"I'm not thinking about a party," Johnson said after the race. "When I go home tonight, I'm going to be driving laps [in my mind], what I think I need to do in qualifying trim so I can put my best effort in on Friday. Same thing for race practice on Saturday, and go racing Sunday. Texas was such a good lesson. And I hope that the points we lost in Texas isn't what keeps us from winning this championship."
It won't. Homestead isn't Johnson's best track -- he's never won at the 1.5-mile oval -- but it isn't his worst, either. His career average finish there is 13.6 and it's worth noting that he's won two of the last three races at intermediate-length tracks like Homestead. Expect Johnson to go for the lead early and then try to ride around in the front, which is where there's the slimmest chance of getting caught up in someone else's wreck. There's always the possibility of an engine failure, but it's highly unlikely. After all, Johnson has had only one engine failure in his last 154 races.

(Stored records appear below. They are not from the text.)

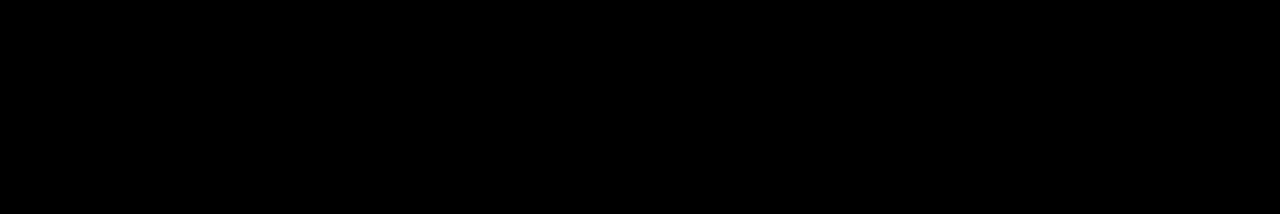
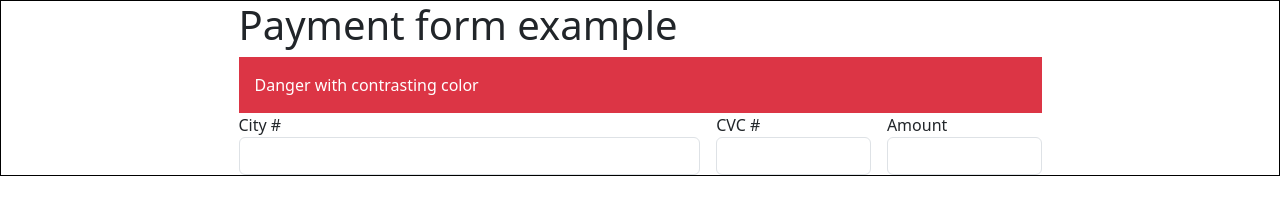
Before and after one commit to pmvroque15/HTML5-form, a plain HTML site: page html-hello/index.html in a window 1280 px wide. Drawn offline with nearby package versions, Linux system fonts and the light colour scheme.

Commit message:
Add first row of input

```diff
--- a/html-hello/index.html
+++ b/html-hello/index.html
@@ -1,12 +1,67 @@
 <!DOCTYPE html>
 <html lang="en">
-<head>
-    <meta charset="UTF-8">
-    <meta name="viewport" content="width=device-width, initial-scale=1.0">
-    <link rel="stylesheet" href="styles.css">
+  <head>
+    <meta charset="UTF-8" />
+    <meta name="viewport" content="width=device-width, initial-scale=1.0" />
+    <link rel="stylesheet" href="styles.css" />
+    <link
+      href="https://cdn.jsdelivr.net/npm/bootstrap@5.3.8/dist/css/bootstrap.min.css"
+      rel="stylesheet"
+      integrity="sha384-sRIl4kxILFvY47J16cr9ZwB07vP4J8+LH7qKQnuqkuIAvNWLzeN8tE5YBujZqJLB"
+      crossorigin="anonymous"
+    />
     <title>Document</title>
-</head>
-<body>
+  </head>
+  <body>
 
-</body>
+    <form>
+    <div id="payment_form">
+      <div id="payment_header">
+        <h1>Payment form example</h1>
+      </div>
+      <div>
+        <div id="error-disable">
+          <div class="text-bg-danger p-3">Danger with contrasting color</div>
+        </div>
+        <fieldset>
+          <div class="row g-3">
+            <div class="col-sm-7">
+               <label>City #</label>
+              <input
+                type="text"
+                class="form-control"
+
+                aria-label="City"
+              />
+            </div>
+            <div class="col-sm">
+                <label>CVC #</label>
+              <input
+                type="text"
+                class="form-control"
+
+                aria-label="State"
+              />
+            </div>
+            <div class="col-sm">
+                <label>Amount</label>
+              <input
+                type="text"
+                class="form-control"
+
+                aria-label="Zip"
+              />
+            </div>
+          </div>
+        </fieldset>
+      </div>
+    </div>
+    </form>
+
+    <script
+      src="https://cdn.jsdelivr.net/npm/bootstrap@5.3.8/dist/js/bootstrap.bundle.min.js"
+      integrity="sha384-FKyoEForCGlyvwx9Hj09JcYn3nv7wiPVlz7YYwJrWVcXK/BmnVDxM+D2scQbITxI"
+      crossorigin="anonymous"
+    ></script>
+  </body>
 </html>
--- a/html-hello/styles.css
+++ b/html-hello/styles.css
@@ -1,3 +1,12 @@
-body{
-    background-color: black;
+body {
+    margin: 0;
+    padding: 0;
+
+    border: 1px solid black;
 }
+
+form {
+    display: flex;
+    justify-content: center;
+    align-content: center;
+}
```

So go ahead and say it: Jimmie Johnson will be the 2009 Cup champion.
On Saturday morning, I spent a long time hanging out with Martin and his crew chief,

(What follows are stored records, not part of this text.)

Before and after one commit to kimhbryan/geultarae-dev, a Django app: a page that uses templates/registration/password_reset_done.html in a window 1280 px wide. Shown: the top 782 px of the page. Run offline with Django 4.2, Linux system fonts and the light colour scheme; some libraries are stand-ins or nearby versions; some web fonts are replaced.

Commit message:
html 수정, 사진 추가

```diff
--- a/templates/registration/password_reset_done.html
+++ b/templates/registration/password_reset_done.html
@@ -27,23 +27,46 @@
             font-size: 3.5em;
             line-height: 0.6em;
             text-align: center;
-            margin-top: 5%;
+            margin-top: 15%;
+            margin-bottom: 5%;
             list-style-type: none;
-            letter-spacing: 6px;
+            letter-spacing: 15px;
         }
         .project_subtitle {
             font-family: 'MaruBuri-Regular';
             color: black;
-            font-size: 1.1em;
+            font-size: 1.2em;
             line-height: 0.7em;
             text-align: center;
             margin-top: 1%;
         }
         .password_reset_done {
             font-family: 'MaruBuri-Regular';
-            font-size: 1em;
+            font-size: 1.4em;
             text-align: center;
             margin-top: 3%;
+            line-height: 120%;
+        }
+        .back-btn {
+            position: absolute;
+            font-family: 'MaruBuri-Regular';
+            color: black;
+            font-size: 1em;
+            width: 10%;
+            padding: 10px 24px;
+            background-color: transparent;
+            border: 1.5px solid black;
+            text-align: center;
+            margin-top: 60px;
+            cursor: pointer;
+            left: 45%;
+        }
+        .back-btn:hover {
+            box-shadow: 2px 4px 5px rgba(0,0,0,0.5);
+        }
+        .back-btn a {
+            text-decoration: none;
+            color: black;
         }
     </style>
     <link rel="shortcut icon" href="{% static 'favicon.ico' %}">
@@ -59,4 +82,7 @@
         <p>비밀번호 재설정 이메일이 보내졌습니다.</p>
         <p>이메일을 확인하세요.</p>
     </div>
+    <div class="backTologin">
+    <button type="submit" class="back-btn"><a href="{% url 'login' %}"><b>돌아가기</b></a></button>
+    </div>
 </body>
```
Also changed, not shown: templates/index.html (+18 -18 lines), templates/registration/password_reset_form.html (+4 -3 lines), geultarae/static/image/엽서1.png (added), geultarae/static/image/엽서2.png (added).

Martin authored a strong race on Sunday, finishing fourth. But he just didn't have the car that Johnson did. But how strong has Martin been this season? Forget, for a moment, that he's won five races and captured a career-high seven poles. This is his most impressive statistic: He's been passed on the track about 200 fewer times than Johnson.
Oh, what might have been. That's what Hamlin is no doubt lamenting this morning. He finished third at Phoenix, which was the third time in the last four races he's wound up in the top three. Unlike virtually every other driver in the Chase, Hamlin has been able to keep up with Johnson. So why is he eighth in the standings? He's had three DNFs.
But momentum from the end of one year has a way of spilling over into the start of the next in NASCAR. That's why Hamlin will be worth keeping an eye on at Daytona in February. He'll be giving Johnson fits next year.
Just when you thought Junior's lost season couldn't get any worse, it did. On Sunday, he ignited the biggest wreck of the afternoon when he lost control of his No. 88 Chevy, an accident that took out 10 cars. Junior went to the garage for repairs and then limped around the track for the final laps of the race. He ended up 35th and dropped to 24th in the standings, but that wasn't even the worst news of the day for the No. 88 team.
On their way to the track Sunday morning, six members of Junior's crew were involved in a car accident. Their vehicle was T-boned by another car at an intersection near PIR. No one was seriously hurt -- they were checked out at the infield care center and then went to work -- but it was another bad day in what has been a bad season for the entire No. 88 team.
To find out why, check back on Friday.